EXERCISE DETAILS: Output each record below exactly as it stands, leaving out the pictures.

RECORDS TO USE:
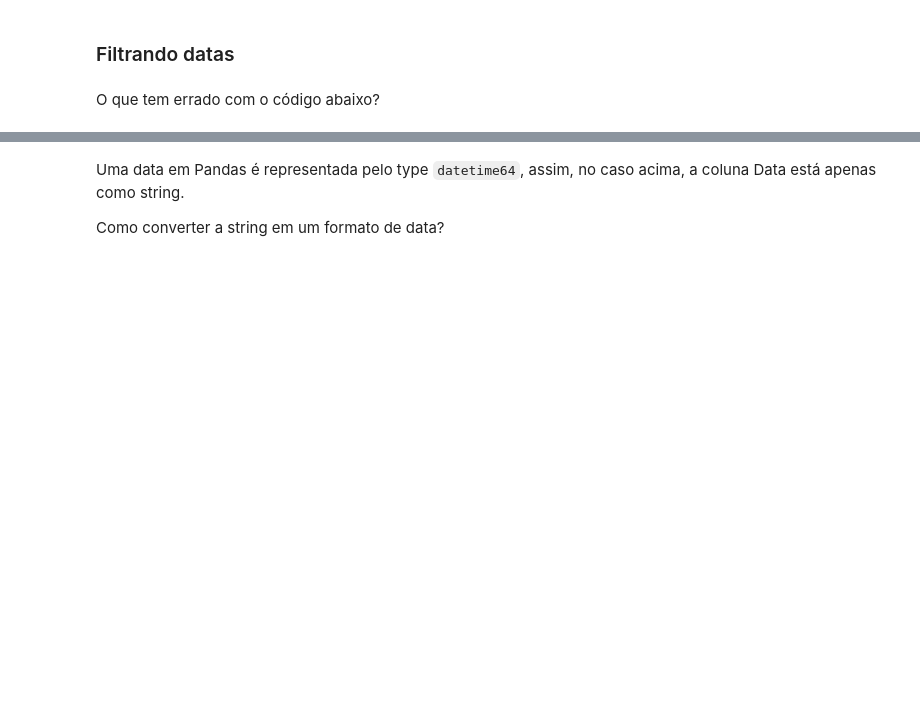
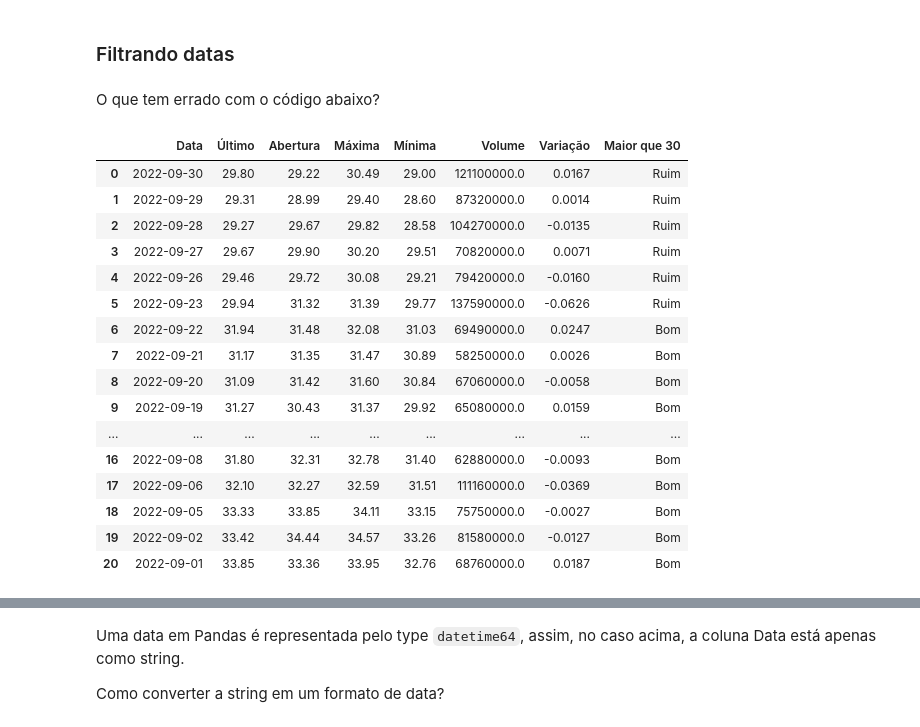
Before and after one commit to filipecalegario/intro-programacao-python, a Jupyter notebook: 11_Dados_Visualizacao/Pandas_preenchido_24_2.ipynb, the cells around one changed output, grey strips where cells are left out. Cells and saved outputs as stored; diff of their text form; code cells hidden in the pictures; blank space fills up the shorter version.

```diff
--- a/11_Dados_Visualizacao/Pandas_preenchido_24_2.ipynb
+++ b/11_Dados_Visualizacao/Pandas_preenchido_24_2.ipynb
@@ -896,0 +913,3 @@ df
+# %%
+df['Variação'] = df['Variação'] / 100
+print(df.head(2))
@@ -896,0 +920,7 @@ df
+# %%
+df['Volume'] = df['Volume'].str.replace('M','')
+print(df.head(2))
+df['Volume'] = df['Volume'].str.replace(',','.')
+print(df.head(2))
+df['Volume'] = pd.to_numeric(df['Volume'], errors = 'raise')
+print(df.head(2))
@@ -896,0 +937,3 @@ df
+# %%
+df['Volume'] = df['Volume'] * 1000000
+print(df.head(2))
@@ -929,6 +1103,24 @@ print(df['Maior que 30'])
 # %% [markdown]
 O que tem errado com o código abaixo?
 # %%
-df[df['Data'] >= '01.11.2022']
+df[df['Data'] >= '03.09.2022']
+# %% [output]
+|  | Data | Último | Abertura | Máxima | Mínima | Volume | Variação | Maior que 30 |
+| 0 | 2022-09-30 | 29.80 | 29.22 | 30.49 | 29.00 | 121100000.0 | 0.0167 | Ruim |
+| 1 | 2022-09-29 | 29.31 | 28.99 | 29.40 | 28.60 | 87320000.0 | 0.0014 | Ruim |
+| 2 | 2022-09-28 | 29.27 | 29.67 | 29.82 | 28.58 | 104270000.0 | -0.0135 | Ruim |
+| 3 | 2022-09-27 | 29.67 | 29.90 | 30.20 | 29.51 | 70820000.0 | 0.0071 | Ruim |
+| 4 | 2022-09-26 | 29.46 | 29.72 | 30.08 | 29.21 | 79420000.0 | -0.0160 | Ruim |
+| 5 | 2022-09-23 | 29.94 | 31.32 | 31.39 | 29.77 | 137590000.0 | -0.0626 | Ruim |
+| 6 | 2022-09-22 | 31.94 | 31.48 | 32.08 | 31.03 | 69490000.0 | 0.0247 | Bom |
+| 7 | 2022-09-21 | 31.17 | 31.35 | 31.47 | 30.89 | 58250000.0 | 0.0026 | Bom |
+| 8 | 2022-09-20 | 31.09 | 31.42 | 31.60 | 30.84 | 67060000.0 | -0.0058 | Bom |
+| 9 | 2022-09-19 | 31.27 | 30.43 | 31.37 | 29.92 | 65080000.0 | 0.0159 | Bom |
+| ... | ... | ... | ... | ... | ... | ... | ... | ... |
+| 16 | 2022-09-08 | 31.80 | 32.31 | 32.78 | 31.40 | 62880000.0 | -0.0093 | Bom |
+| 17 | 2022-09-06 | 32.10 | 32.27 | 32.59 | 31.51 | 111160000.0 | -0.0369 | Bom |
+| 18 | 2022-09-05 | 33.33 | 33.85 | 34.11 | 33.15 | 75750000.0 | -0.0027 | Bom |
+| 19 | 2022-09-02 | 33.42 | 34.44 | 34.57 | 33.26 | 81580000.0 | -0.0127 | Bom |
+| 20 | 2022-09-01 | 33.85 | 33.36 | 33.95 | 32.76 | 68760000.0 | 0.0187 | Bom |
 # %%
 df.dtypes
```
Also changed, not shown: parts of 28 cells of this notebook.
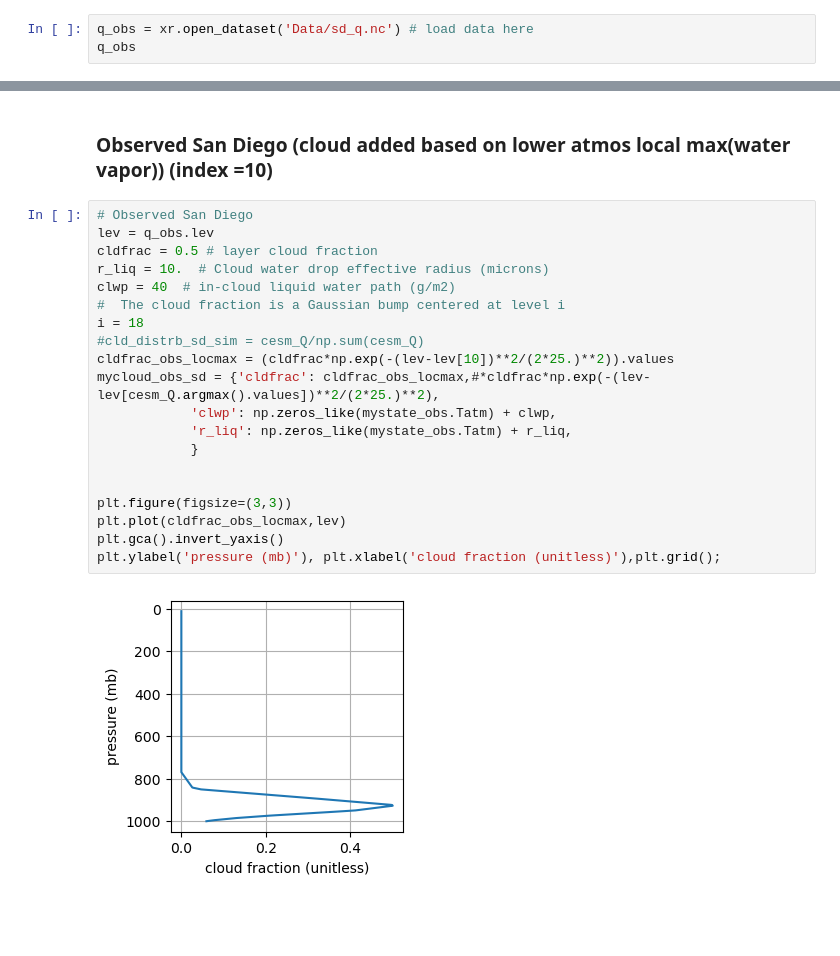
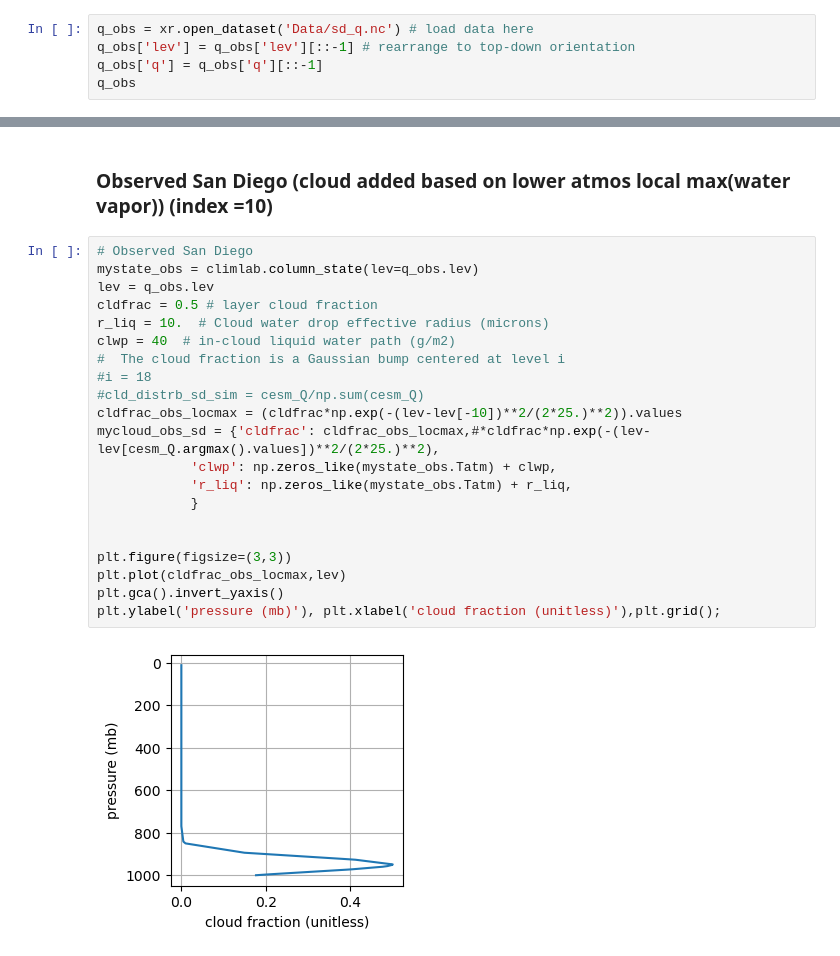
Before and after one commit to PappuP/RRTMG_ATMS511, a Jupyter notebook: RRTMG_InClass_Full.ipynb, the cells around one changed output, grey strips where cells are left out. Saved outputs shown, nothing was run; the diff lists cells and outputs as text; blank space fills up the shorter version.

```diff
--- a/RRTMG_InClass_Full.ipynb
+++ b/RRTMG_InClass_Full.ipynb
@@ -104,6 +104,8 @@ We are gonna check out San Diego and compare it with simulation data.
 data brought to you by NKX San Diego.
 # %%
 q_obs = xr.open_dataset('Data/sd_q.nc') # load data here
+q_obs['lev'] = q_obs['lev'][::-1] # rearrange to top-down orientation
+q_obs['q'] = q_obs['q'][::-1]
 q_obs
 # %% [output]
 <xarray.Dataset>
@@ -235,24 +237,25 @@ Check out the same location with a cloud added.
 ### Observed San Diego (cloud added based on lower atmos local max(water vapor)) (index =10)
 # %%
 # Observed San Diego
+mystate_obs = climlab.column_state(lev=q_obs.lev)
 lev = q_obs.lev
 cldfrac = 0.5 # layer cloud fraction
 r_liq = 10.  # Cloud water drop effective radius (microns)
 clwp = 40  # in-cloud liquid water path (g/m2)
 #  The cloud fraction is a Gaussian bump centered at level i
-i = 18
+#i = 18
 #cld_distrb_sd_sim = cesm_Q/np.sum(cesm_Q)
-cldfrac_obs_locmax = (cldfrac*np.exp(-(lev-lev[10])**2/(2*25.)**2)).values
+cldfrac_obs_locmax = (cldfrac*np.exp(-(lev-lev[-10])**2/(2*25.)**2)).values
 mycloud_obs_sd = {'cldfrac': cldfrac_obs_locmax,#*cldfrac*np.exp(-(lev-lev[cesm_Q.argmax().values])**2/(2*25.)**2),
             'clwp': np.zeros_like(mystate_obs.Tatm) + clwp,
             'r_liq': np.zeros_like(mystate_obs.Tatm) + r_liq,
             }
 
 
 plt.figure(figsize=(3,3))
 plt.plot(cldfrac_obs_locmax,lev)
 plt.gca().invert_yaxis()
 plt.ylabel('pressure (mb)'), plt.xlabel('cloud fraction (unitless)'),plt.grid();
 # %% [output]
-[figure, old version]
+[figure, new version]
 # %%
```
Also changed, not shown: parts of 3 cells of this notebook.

SOLUTION FOR THIS TASK:
Before and after one commit to filipecalegario/intro-programacao-python, a Jupyter notebook: 11_Dados_Visualizacao/Pandas_preenchido_24_2.ipynb, the cells around one changed output, grey strips where cells are left out. Cells and saved outputs as stored; diff of their text form; code cells hidden in the pictures; blank space fills up the shorter version.

```diff
--- a/11_Dados_Visualizacao/Pandas_preenchido_24_2.ipynb
+++ b/11_Dados_Visualizacao/Pandas_preenchido_24_2.ipynb
@@ -896,0 +913,3 @@ df
+# %%
+df['Variação'] = df['Variação'] / 100
+print(df.head(2))
@@ -896,0 +920,7 @@ df
+# %%
+df['Volume'] = df['Volume'].str.replace('M','')
+print(df.head(2))
+df['Volume'] = df['Volume'].str.replace(',','.')
+print(df.head(2))
+df['Volume'] = pd.to_numeric(df['Volume'], errors = 'raise')
+print(df.head(2))
@@ -896,0 +937,3 @@ df
+# %%
+df['Volume'] = df['Volume'] * 1000000
+print(df.head(2))
@@ -929,6 +1103,24 @@ print(df['Maior que 30'])
 # %% [markdown]
 O que tem errado com o código abaixo?
 # %%
-df[df['Data'] >= '01.11.2022']
+df[df['Data'] >= '03.09.2022']
+# %% [output]
+|  | Data | Último | Abertura | Máxima | Mínima | Volume | Variação | Maior que 30 |
+| 0 | 2022-09-30 | 29.80 | 29.22 | 30.49 | 29.00 | 121100000.0 | 0.0167 | Ruim |
+| 1 | 2022-09-29 | 29.31 | 28.99 | 29.40 | 28.60 | 87320000.0 | 0.0014 | Ruim |
+| 2 | 2022-09-28 | 29.27 | 29.67 | 29.82 | 28.58 | 104270000.0 | -0.0135 | Ruim |
+| 3 | 2022-09-27 | 29.67 | 29.90 | 30.20 | 29.51 | 70820000.0 | 0.0071 | Ruim |
+| 4 | 2022-09-26 | 29.46 | 29.72 | 30.08 | 29.21 | 79420000.0 | -0.0160 | Ruim |
+| 5 | 2022-09-23 | 29.94 | 31.32 | 31.39 | 29.77 | 137590000.0 | -0.0626 | Ruim |
+| 6 | 2022-09-22 | 31.94 | 31.48 | 32.08 | 31.03 | 69490000.0 | 0.0247 | Bom |
+| 7 | 2022-09-21 | 31.17 | 31.35 | 31.47 | 30.89 | 58250000.0 | 0.0026 | Bom |
+| 8 | 2022-09-20 | 31.09 | 31.42 | 31.60 | 30.84 | 67060000.0 | -0.0058 | Bom |
+| 9 | 2022-09-19 | 31.27 | 30.43 | 31.37 | 29.92 | 65080000.0 | 0.0159 | Bom |
+| ... | ... | ... | ... | ... | ... | ... | ... | ... |
+| 16 | 2022-09-08 | 31.80 | 32.31 | 32.78 | 31.40 | 62880000.0 | -0.0093 | Bom |
+| 17 | 2022-09-06 | 32.10 | 32.27 | 32.59 | 31.51 | 111160000.0 | -0.0369 | Bom |
+| 18 | 2022-09-05 | 33.33 | 33.85 | 34.11 | 33.15 | 75750000.0 | -0.0027 | Bom |
+| 19 | 2022-09-02 | 33.42 | 34.44 | 34.57 | 33.26 | 81580000.0 | -0.0127 | Bom |
+| 20 | 2022-09-01 | 33.85 | 33.36 | 33.95 | 32.76 | 68760000.0 | 0.0187 | Bom |
 # %%
 df.dtypes
```
Also changed, not shown: parts of 28 cells of this notebook.
Before and after one commit to PappuP/RRTMG_ATMS511, a Jupyter notebook: RRTMG_InClass_Full.ipynb, the cells around one changed output, grey strips where cells are left out. Saved outputs shown, nothing was run; the diff lists cells and outputs as text; blank space fills up the shorter version.

```diff
--- a/RRTMG_InClass_Full.ipynb
+++ b/RRTMG_InClass_Full.ipynb
@@ -104,6 +104,8 @@ We are gonna check out San Diego and compare it with simulation data.
 data brought to you by NKX San Diego.
 # %%
 q_obs = xr.open_dataset('Data/sd_q.nc') # load data here
+q_obs['lev'] = q_obs['lev'][::-1] # rearrange to top-down orientation
+q_obs['q'] = q_obs['q'][::-1]
 q_obs
 # %% [output]
 <xarray.Dataset>
@@ -235,24 +237,25 @@ Check out the same location with a cloud added.
 ### Observed San Diego (cloud added based on lower atmos local max(water vapor)) (index =10)
 # %%
 # Observed San Diego
+mystate_obs = climlab.column_state(lev=q_obs.lev)
 lev = q_obs.lev
 cldfrac = 0.5 # layer cloud fraction
 r_liq = 10.  # Cloud water drop effective radius (microns)
 clwp = 40  # in-cloud liquid water path (g/m2)
 #  The cloud fraction is a Gaussian bump centered at level i
-i = 18
+#i = 18
 #cld_distrb_sd_sim = cesm_Q/np.sum(cesm_Q)
-cldfrac_obs_locmax = (cldfrac*np.exp(-(lev-lev[10])**2/(2*25.)**2)).values
+cldfrac_obs_locmax = (cldfrac*np.exp(-(lev-lev[-10])**2/(2*25.)**2)).values
 mycloud_obs_sd = {'cldfrac': cldfrac_obs_locmax,#*cldfrac*np.exp(-(lev-lev[cesm_Q.argmax().values])**2/(2*25.)**2),
             'clwp': np.zeros_like(mystate_obs.Tatm) + clwp,
             'r_liq': np.zeros_like(mystate_obs.Tatm) + r_liq,
             }
 
 
 plt.figure(figsize=(3,3))
 plt.plot(cldfrac_obs_locmax,lev)
 plt.gca().invert_yaxis()
 plt.ylabel('pressure (mb)'), plt.xlabel('cloud fraction (unitless)'),plt.grid();
 # %% [output]
-[figure, old version]
+[figure, new version]
 # %%
```
Also changed, not shown: parts of 3 cells of this notebook.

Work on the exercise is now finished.